Employment opportunities in New Hampshire in early childhood education and childcare remain excellent and will continue to grow. Sixty-seven percent of children under the age of six in New Hampshire receive some form of childcare provided by persons other than their parents. Many of these young children spend eight to eleven hours each day in childcare. Because of a shortage of trained directors, teachers, and workers, many childcare programs strive but are unable to fully meet the developmental needs of children in their care.
The Early Childhood Education Associate in Science Degree program provides theoretical and practical experiences for preparation to work as an Early Childhood Education Director, responsible for the care and education of young children, management of personnel, finances, and facilities of an early childhood education program. The certificate prepares graduates to become childcare teachers.
The Early Childhood Education program seeks students who have a strong desire to nurture and care. To ensure that the Early Childhood Education Associate in Science applicant chooses the appropriate career, candidates are encouraged to meet with the program coordinator and the college counselor.
Successful completion of this program satisfies New Hampshire Childcare Bureau of Licensing requirements for certification as a childcare director or teacher. This program also provides an ideal preparation for those students wishing to continue their education on the baccalaureate level.
The New Hampshire Bureau of Childcare Standards and Licensing may restrict certification of candidates who have been involved in civil or criminal action.
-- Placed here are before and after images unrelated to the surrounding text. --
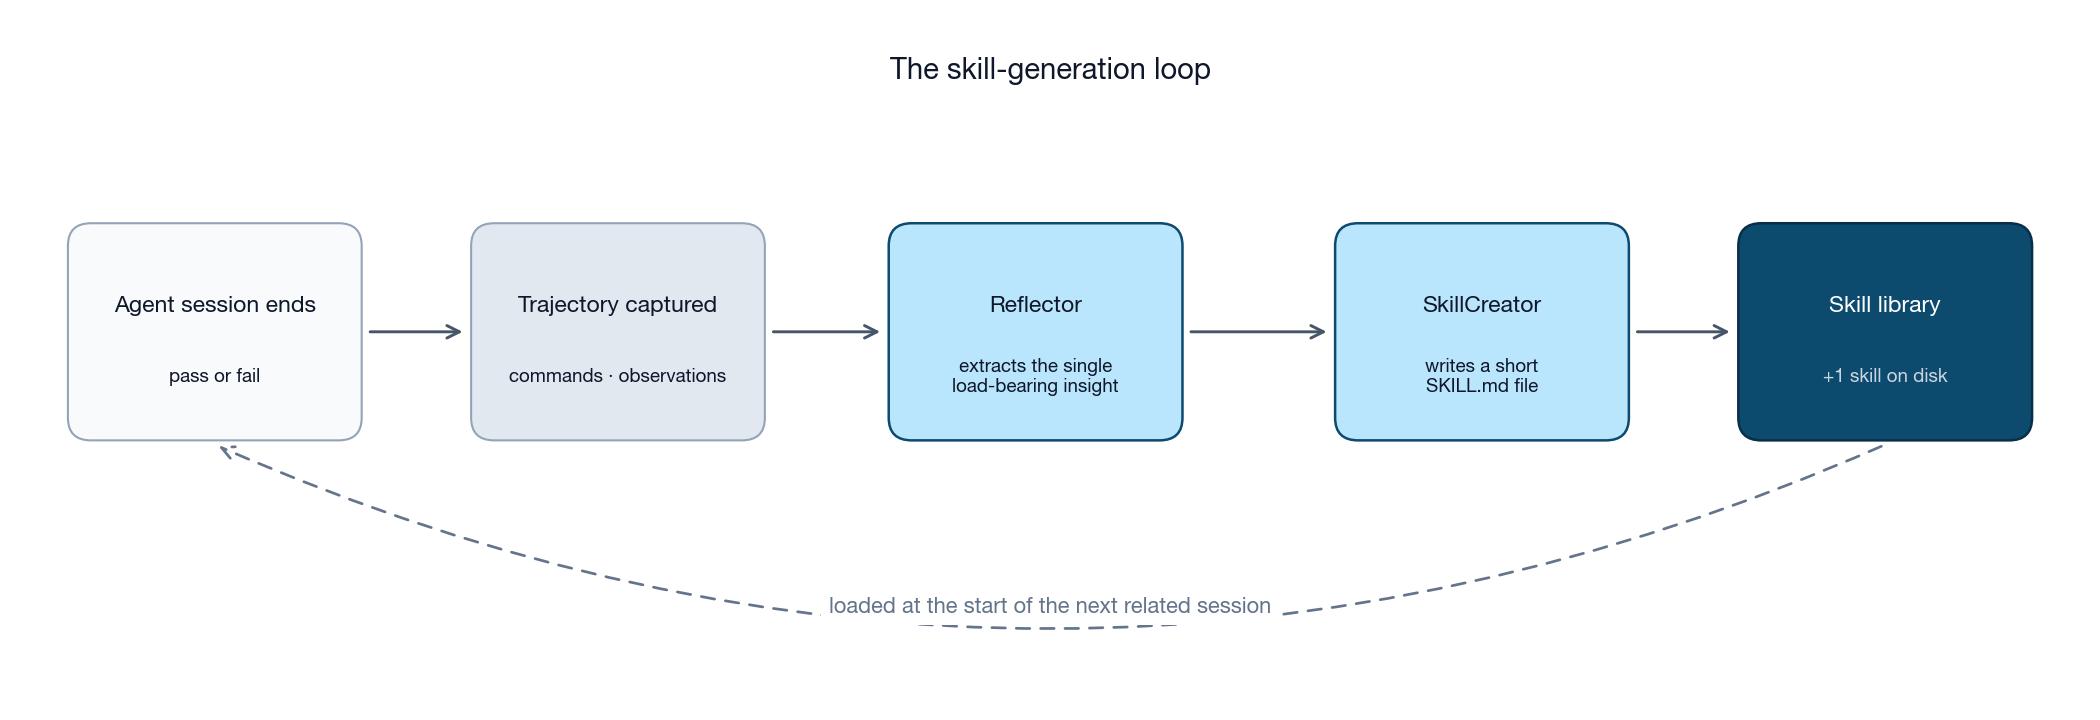
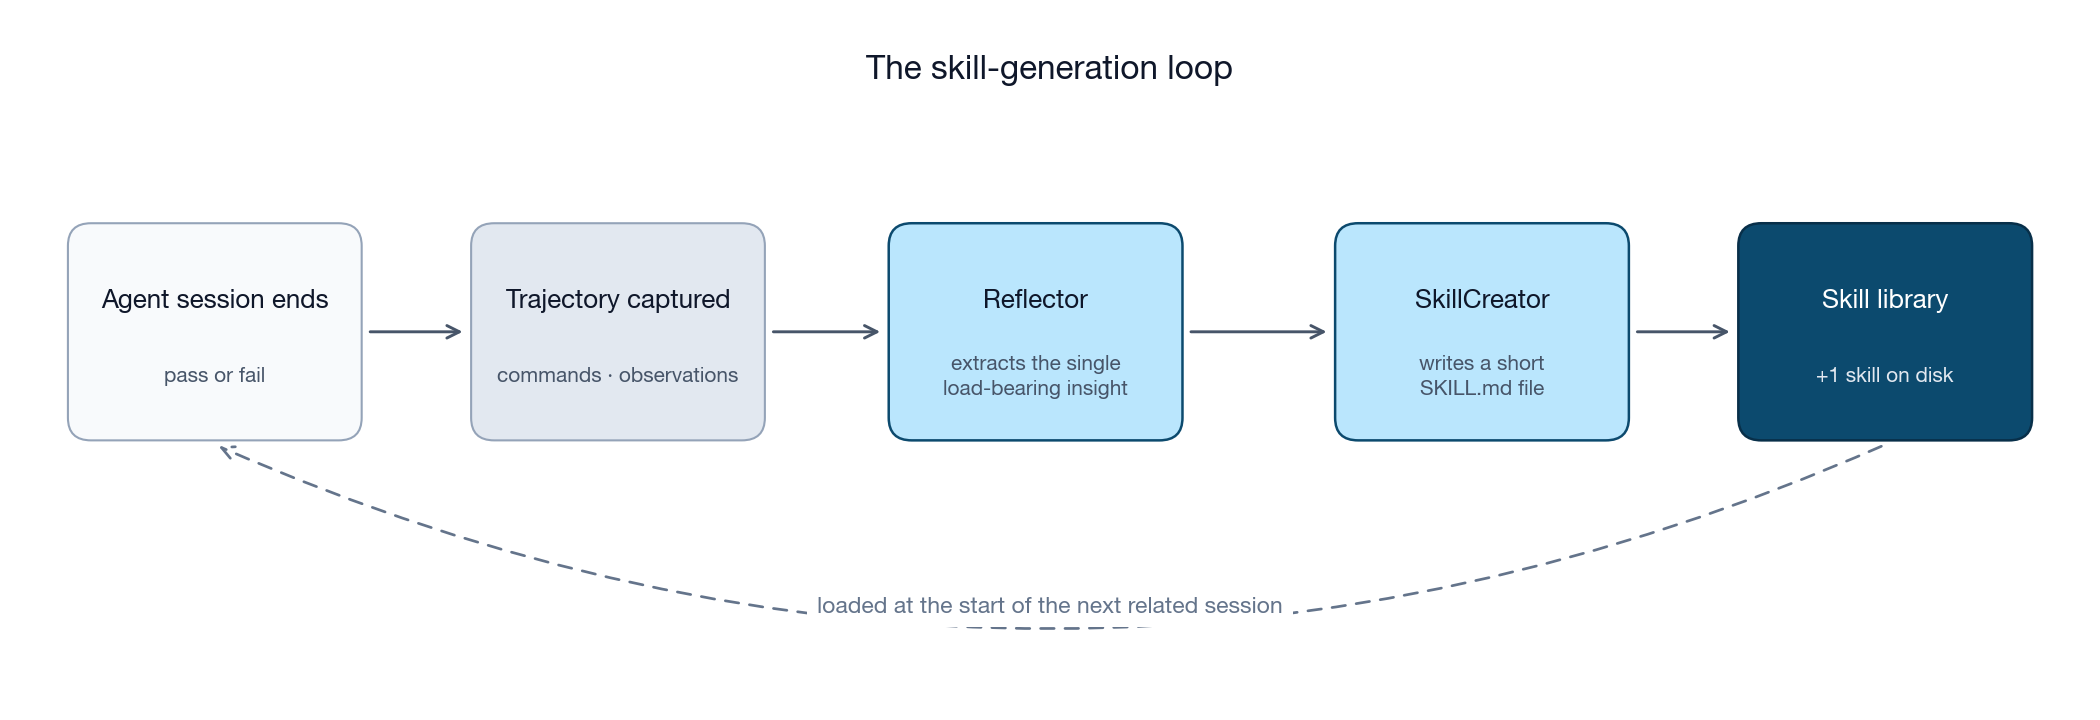
Loop diagram: refine typography — weight contrast over italic contrast, bigger title, better hierarchy
Several font improvements to bring the loop diagram closer to editorial
register:

  1. Node titles: 11pt bold -> 12.5pt semibold (weight 600). Semibold
     is the editorial weight; bold reads as aggressive at this size.
     Slight size bump for prominence.

  2. Node subtitles: 9pt italic -> 10pt regular. Italic was carrying
     hierarchy work that weight + size already do; italic body text at
     small sizes adds visual heaviness without paying for it. Roman
     (non-italic) reads more confident and clean. Color shifted from
     slate-900 to slate-600 for the lighter boxes, slate-200 (brighter)
     for the dark navy box.

  3. Title above diagram: 14pt bold -> 16pt semibold. Same reasoning --
     bigger feels more editorial, semibold replaces bold.

  4. Loop-back label: 10.5pt italic muted -> 11pt italic medium-weight
     (500). Italic kept here because it differentiates this label from
     the node subtitles (which are now roman); it earns its weight as
     a distinguishing element rather than a redundant styling layer.
     White background pad bumped slightly to give breathing room.

  5. Subtitle linespacing 1.45 -- the two-line subtitles ("extracts the
     single / load-bearing insight" and "writes a short / SKILL.md
     file") now have more vertical breathing room between lines.

  6. Added SF Pro Display to the font fallback stack (macOS native, will
     be picked up if available; degrades gracefully through Helvetica
[…]

diff --git a/scripts/plot_loop.py b/scripts/plot_loop.py
@@ -31,7 +31,9 @@ ASSETS.mkdir(exist_ok=True)
 
 plt.rcParams.update({
     "font.family": "sans-serif",
-    "font.sans-serif": ["Helvetica Neue", "Helvetica", "Inter", "Arial", "DejaVu Sans"],
+    "font.sans-serif": ["Helvetica Neue", "Helvetica", "Inter", "SF Pro Display", "Arial", "DejaVu Sans"],
+    "text.antialiased": True,
+    "pdf.fonttype": 42,  # TrueType embedding
 })
 
 # Palette (matches scripts/plot.py)
@@ -95,13 +97,16 @@ def main() -> int:
             edgecolor=stroke, facecolor=fill, zorder=2,
         )
         ax.add_patch(box)
-        # Title (bold, top of box)
-        ax.text(x, ROW_Y + 0.18, title, ha="center", va="center",
-                fontsize=11, color=text_color, fontweight="bold", zorder=3)
-        # Subtitle (italic, below title)
+        # Title — semibold (weight 600) for refined hierarchy vs heavy bold
+        ax.text(x, ROW_Y + 0.22, title, ha="center", va="center",
+                fontsize=12.5, color=text_color, fontweight=600, zorder=3)
+        # Subtitle — regular weight, not italic (italic adds visual heaviness
+        # that doesn't pay for itself at small sizes; weight + size contrast
+        # is enough hierarchy on its own). Brighter slate inside dark box.
+        sub_color = "#e2e8f0" if kind == "store" else "#475569"
         ax.text(x, ROW_Y - 0.32, sub, ha="center", va="center",
-                fontsize=9, color=text_color if kind != "store" else "#cbd5e1",
-                style="italic", zorder=3)
+                fontsize=10, color=sub_color, fontweight=400, zorder=3,
+                linespacing=1.45)
 
     # Forward arrows between adjacent nodes
     for i in range(len(NODES) - 1):
@@ -130,20 +135,23 @@ def main() -> int:
     ax.add_patch(loopback)
 
     # Loop-back label (centered between first and last node) — white background
-    # so it cuts cleanly through the dashed curve instead of getting struck through.
+    # cuts the dashed curve cleanly. Italic here works (it differentiates the
+    # label from the node-text subtitles, which are now roman).
     label_x = (x_start + x_end) / 2
     ax.text(
         label_x, 0.65,
         "loaded at the start of the next related session",
-        ha="center", va="center", fontsize=10.5, color=COLOR_TEXT_MUTED, style="italic",
-        bbox=dict(facecolor="white", edgecolor="none", pad=4),
+        ha="center", va="center", fontsize=11, color=COLOR_TEXT_MUTED,
+        style="italic", fontweight=500,
+        bbox=dict(facecolor="white", edgecolor="none", pad=5),
         zorder=5,
     )
 
-    # Optional caption / title above the diagram
+    # Title above the diagram — editorial size, semibold for refined look
     ax.text(
         7.0, 4.45, "The skill-generation loop",
-        ha="center", va="center", fontsize=14, color=COLOR_TEXT_DARK, fontweight="bold",
+        ha="center", va="center", fontsize=16, color=COLOR_TEXT_DARK,
+        fontweight=600,
     )
 
     plt.subplots_adjust(left=0.02, right=0.98, top=0.97, bottom=0.03)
Questions about certification restrictions should be addressed to the New Hampshire Bureau of Childcare Standards and Licensing.
First Year Fall Semester
|ECE121L||Growth and Development of the Young Child||3||0||3|
|ECE123L||Foundations of Early Childhood Education||3||0||3|
First Year Spring Semester
|ECE122L||Curriculum Development in Early Childhood||3||0||3|
|ECE124L||Health, Nutrition and Safety in Child Care||3||0||3|
|PSYC125L||Introduction to Psychology||3||0||3|
Second Year Fall Semester
|ECE165L||Practicum I in Early Childhood Education||1||6||3|
|ECE216L||Young Children’s Special Needs||3||0||3|
|SOSC235L||Children, Youth and Families||3||0||3|
Second Year Spring Semester
|ECE265L||Practicum II in Early Childhood Education||1||9||4|
|ECE230L||Developing and Administering a CC &Ed||3||0||3|
Early Childhood Education Program candidates must:
- have command of the English language;
- have the ability to stand for sustained periods of time, walking, running, bending, sitting on the floor and on child-size furniture to meet the child’s needs and accomplish tasks;
- have sufficient strength, stamina and motor coordination to perform frequent lifting, moving and transferring children, especially infants and toddlers;
- have sufficient visual and hearing acuity to ensure a safe environment and the ability to respond quickly in the event of an emergency;
- have sufficient verbal ability to express and exchange information and ideas as well as to interpret important instructions to children, fellow students, and supervising teachers;
- have the ability to work with frequent interruptions, to respond appropriately to unexpected situations, and to cope with extreme variations in workload and stress levels;
- have the ability to secure transportation to Practicum and field observation sites;
- uphold the ethical codes relevant to his or her discipline (National Association for the Education of Young Children);
- have the ability to demonstrate and maintain organizational skills, time management and professional respect and conduct as an early childhood education student, either at a practicum site, or in the community;
Upon completion of this program the successful student will be able to:
- communicate skillfully, both orally and in writing;
- demonstrate empathy with children and their families;
- perform accurate development assessments;
- devise imaginative developmentally appropriate learning experiences.